A city councilwoman says a quilt made by a group of students should not be allowed to hang in the Martinsville City administration building.

She says the quilt is offensive to African Americans.

But the students who made it say it showcases what they learned working on a special project.

It's a story that's got plenty of people talking.

It was supposed to be a nice gesture from students at the Piedmont Governor's School in Martinsville.

Each student made a quilt square.

But one representing their journey learning about the area with a black stick figure offended councilwoman Sharon Brooks-Hodge.

Here's what happened:

"We got to walk across the Philpott Dam and the small black person represents us before we learned all the information and then the bigger gold person is how he feels after he's been enriched with all the different knowledge,” a student said as she showed the quilt to council members.

The student started explaining another quilt square when Councilwoman Hodge had a comment. 

"Excuse me. Um, why is the small black person the negative image?" Hodge said.

"It's not negative. It's just showing how much we increased," was the student’s response, to which Hodge replied: "I take offense to that."

"I didn't mean to make it offensive," another student said.

"Whoever reviewed that to make a small black person the before and the gold which you are afterwards, considering you only talked to 10 percent of black people in a city that's 45 percent African-American, I take offense to that and I hope that you do not display that," Hodge said.

One student started crying and a teacher explained the black figure had nothing to do with race.

Councilman Danny Turner was sitting just a few feet away.

"These children are two generations away from that and black, white, green, or blue they're not, they don't see those things," Turner said.

WDBJ received a statement the Martinsville chapter of the National Association for the Advancement of Colored People gave select members of city council.

It reads quote:

"This young man had not received training on how offensive depictions like this were to people of color. If he had, this incident could have been avoided."

"The city already has issues with the Black community; this does not help matters at all."

Turner said he visited the Governor's school yesterday and apologized for what happened.

He says students are still upset.

The students still gave the quilt to the city.
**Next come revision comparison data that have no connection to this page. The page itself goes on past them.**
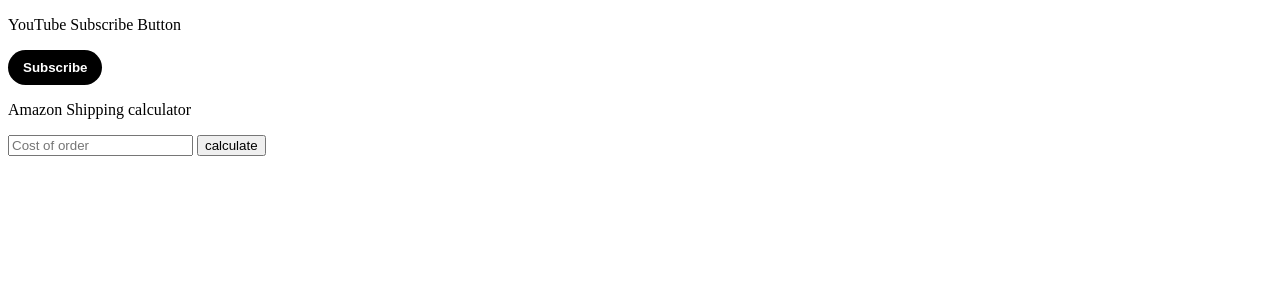
Repository: Samkiroko/Javascript-course
Page: 10-dom-project copy.html
These files come from the project's save history. The page is drawn as it stood at one moment and after the next save; the edit follows.
The browser window is 1280 px wide. The pictures show the whole page.

Above is the page before, as saved 2023-08-28 10:06:45.

After the next save:
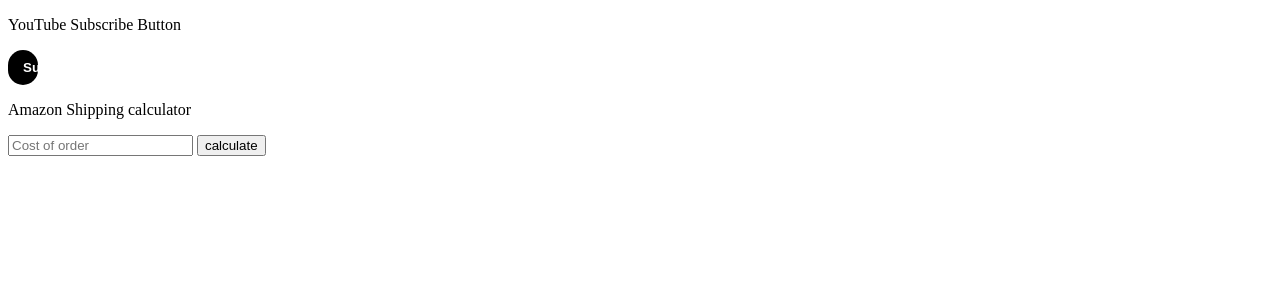
Saved 38 s later.
--- a/10-dom-project copy.html
+++ b/10-dom-project copy.html
@@ -16,7 +16,7 @@
         font-weight: bold;
         border-radius: 50px;
         cursor: pointer;
-        width: auto;
+        width: 20px;
       }
       .is-subscribed {
         background-color: grey;

After the save that followed:
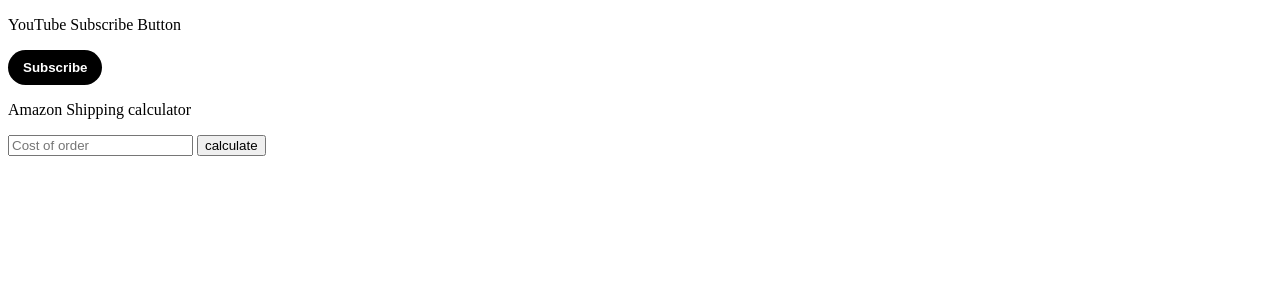
Saved 13 s later.
--- a/10-dom-project copy.html
+++ b/10-dom-project copy.html
@@ -16,7 +16,6 @@
         font-weight: bold;
         border-radius: 50px;
         cursor: pointer;
-        width: 20px;
       }
       .is-subscribed {
         background-color: grey;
We’re told it will stay in an office until city council makes a decision whether or not to hang it up.

If it does get approved, it will have a disclaimer describing the quilt square.